"We tried a few combinations that really worked. We were playing with the four bowlers (two fast and two spinners) for quite some time but over the years what we have seen is that we had some part timers who could bowl 15-16 overs if needed which we really have lost. So that means we need to bring in someone like Ravindra Jadeja into the side to keep a lid on the batsmen.
"Cheteshwar Pujara's batting was a positive, Virat Kohli's batting and attitude was good and Gautam Gambhir got back in the runs," he added.
England skipper Alastair Cook was a happy man after his side rewrote the history book and said it was a special Test series win for him.
"It's a special day and a special tour for me. After Ahmedabad, the heavy defeat, it's been a fantastic response," Cook said.
"In my first series as a captain, I couldn't have asked for more, it's a very proud moment. Our bowlers have been brilliant and all the batsman contributed. It's always nice when it goes well, can't praise the team, the squad enough, the backroom staff but also the fans, the Barmy Army and the India supporters as well," he added.
The English skipper also paid tribute to the efforts of batsmen Jonathan Trott and Ian Bell who batted off the first session today to ensure the series triumph for the visitors.
"Today, it was a flat wicket to bat on but Trotty and Belly did it so calmly. We were quite surprised with the pitch at the start, how low and slow it was, but it got better. We knew if we didn't give any soft dismissals it would be hard to bowl us out and I'm proud the lads fronted up," he said.
James Anderson was named man-of-the-match for his four-wicket haul in the first innings and the lanky pacer said all he wanted to show was that pacers can also excel in the sub-continent conditions.
"People come over here and think the spinners are going to get all the wickets but I wanted to show that seamers have a job to do as well. Reverse swing played a key part and we executed our plans well. The beauty of bowling short spells means you can give it your all and then get a rest," he said.

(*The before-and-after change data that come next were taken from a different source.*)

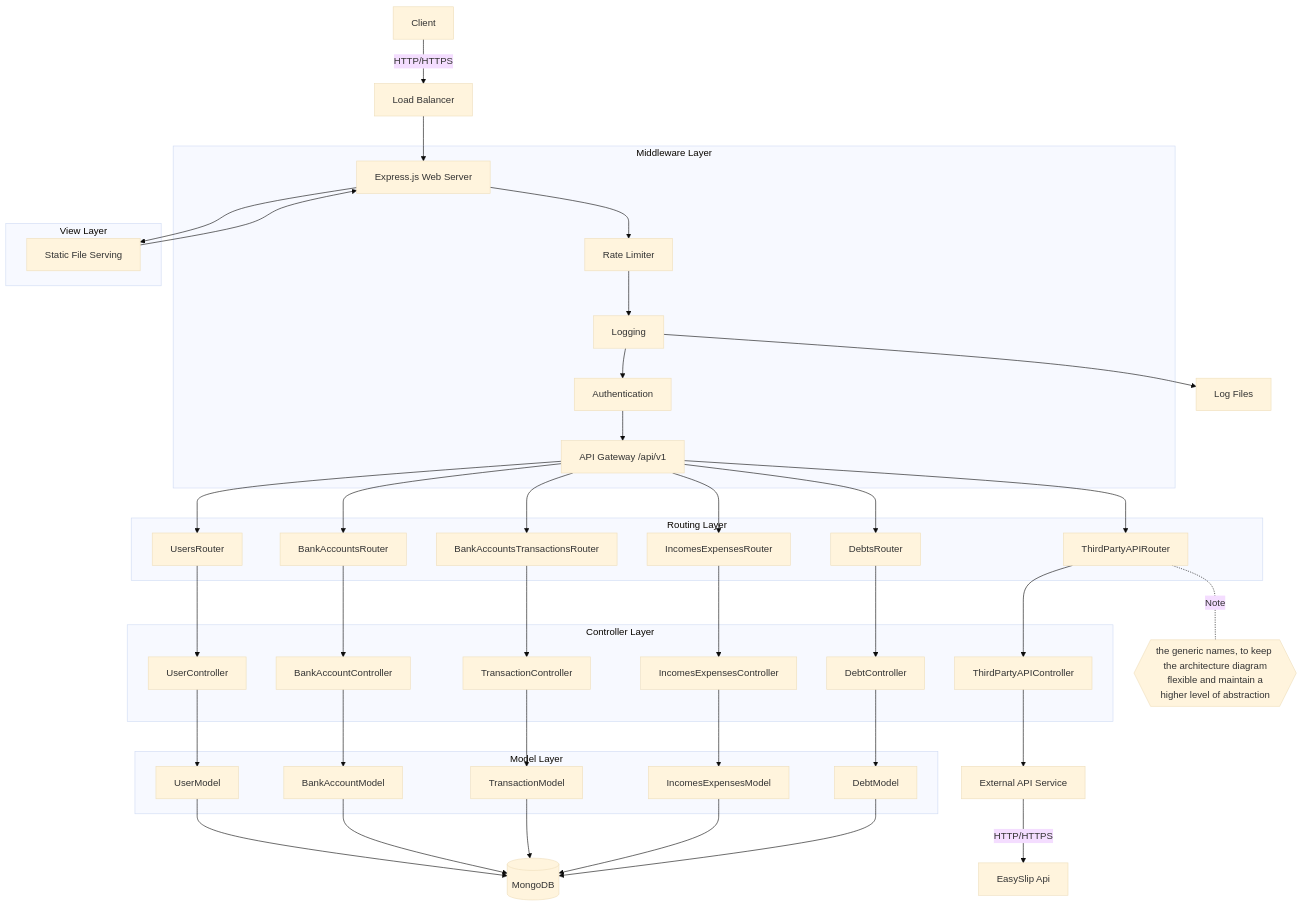
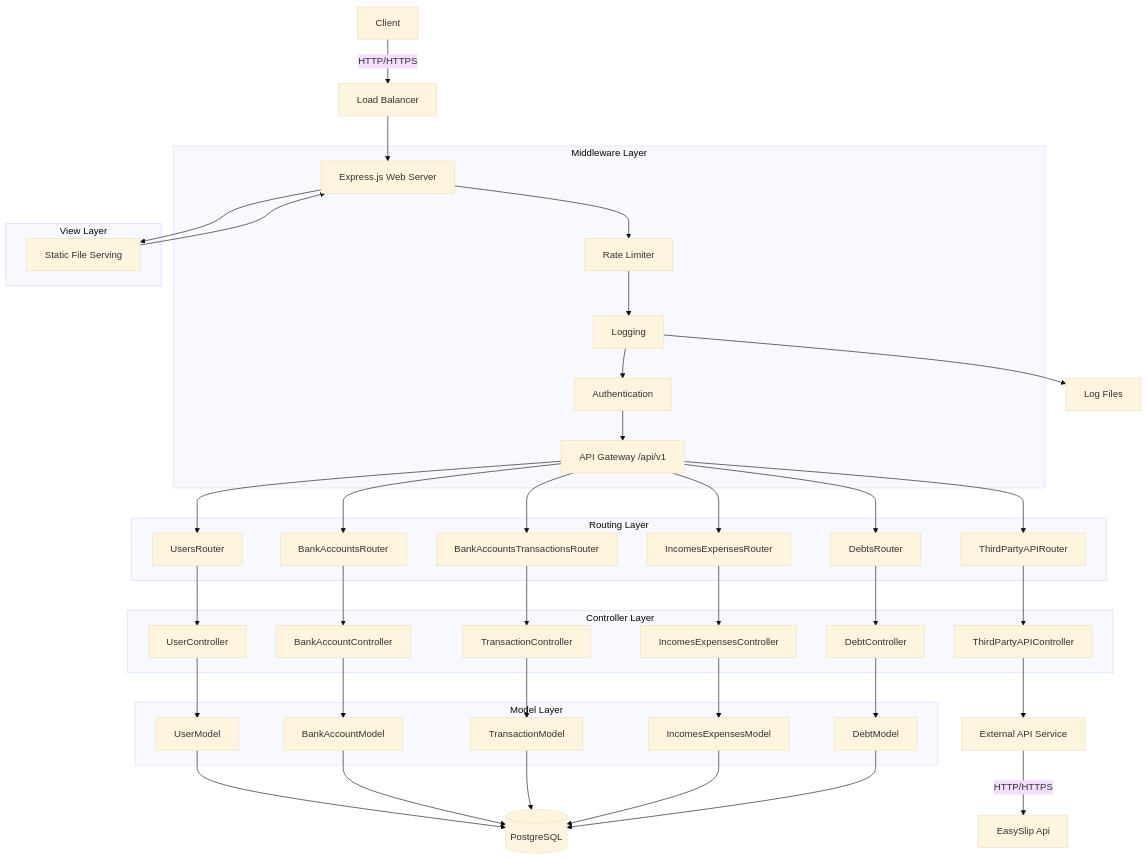
One commit to SawatKia/WealthTracking changed the diagram in design/newClassesDesign/SoftwareArchitectureDiagram.mmd. Above: the diagram before and after it, drawn with Mermaid (base theme). The commit also changed 22 other files, not shown here.

```diff
--- a/design/newClassesDesign/SoftwareArchitectureDiagram.mmd
+++ b/design/newClassesDesign/SoftwareArchitectureDiagram.mmd
@@ -1,55 +1,54 @@
 graph TD
     Client[Client] -->|HTTP/HTTPS| LoadBalancer[Load Balancer]
     LoadBalancer --> Express[Express.js Web Server]
     
     subgraph "Middleware Layer"
         Express --> RateLimit[Rate Limiter]
         RateLimit --> Logging
         Logging --> Auth[Authentication]
         Auth --> APIGateway[API Gateway /api/v1]
     end
     
     subgraph "View Layer"
         Express --> StaticFiles[Static File Serving]
     end
     StaticFiles --> Express
     
     subgraph "Routing Layer"
     APIGateway --> UsersRouter
     APIGateway --> BankAccountsRouter
     APIGateway --> BankAccountsTransactionsRouter
     APIGateway --> IncomesExpensesRouter
     APIGateway --> DebtsRouter
     APIGateway --> ThirdPartyAPIRouter
     end
 
     subgraph "Controller Layer"
     UsersRouter --> UserController
     BankAccountsRouter --> BankAccountController
     BankAccountsTransactionsRouter --> TransactionController
     IncomesExpensesRouter --> IncomesExpensesController
     DebtsRouter --> DebtController
     ThirdPartyAPIRouter --> ThirdPartyAPIController
     end
     
     subgraph "Model Layer"
     UserController --> UserModel
     BankAccountController --> BankAccountModel
     TransactionController --> TransactionModel
     IncomesExpensesController --> IncomesExpensesModel
     DebtController --> DebtModel
     end
 
-    ThirdPartyAPIRouter -.Note.-Note{{the generic names, to keep the architecture diagram\n flexible and maintain a higher level of abstraction}}
+    %% ThirdPartyAPIRouter -.Note.-Note{{the generic names, to keep the architecture diagram\n flexible and maintain a higher level of abstraction}}
 
-    
-    UserModel --> MongoDB[(MongoDB)]
-    BankAccountModel --> MongoDB[(MongoDB)]
-    TransactionModel --> MongoDB[(MongoDB)]
-    IncomesExpensesModel --> MongoDB[(MongoDB)]
-    DebtModel --> MongoDB[(MongoDB)]
+    UserModel --> PostgreSQL[(PostgreSQL)]
+    BankAccountModel --> PostgreSQL[(PostgreSQL)]
+    TransactionModel --> PostgreSQL[(PostgreSQL)]
+    IncomesExpensesModel --> PostgreSQL[(PostgreSQL)]
+    DebtModel --> PostgreSQL[(PostgreSQL)]
     
     ThirdPartyAPIController --> ExternalAPIService[External API Service]
     ExternalAPIService -->|HTTP/HTTPS| ThirdPartyAPI[EasySlip Api]
     
     Logging --> LogFiles[Log Files]
```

"It's been amazing, we've been impressed with the crowds and enjoyed embracing the culture. It really gives you a lift to hear all the people cheering at the end of the day," Anderson added.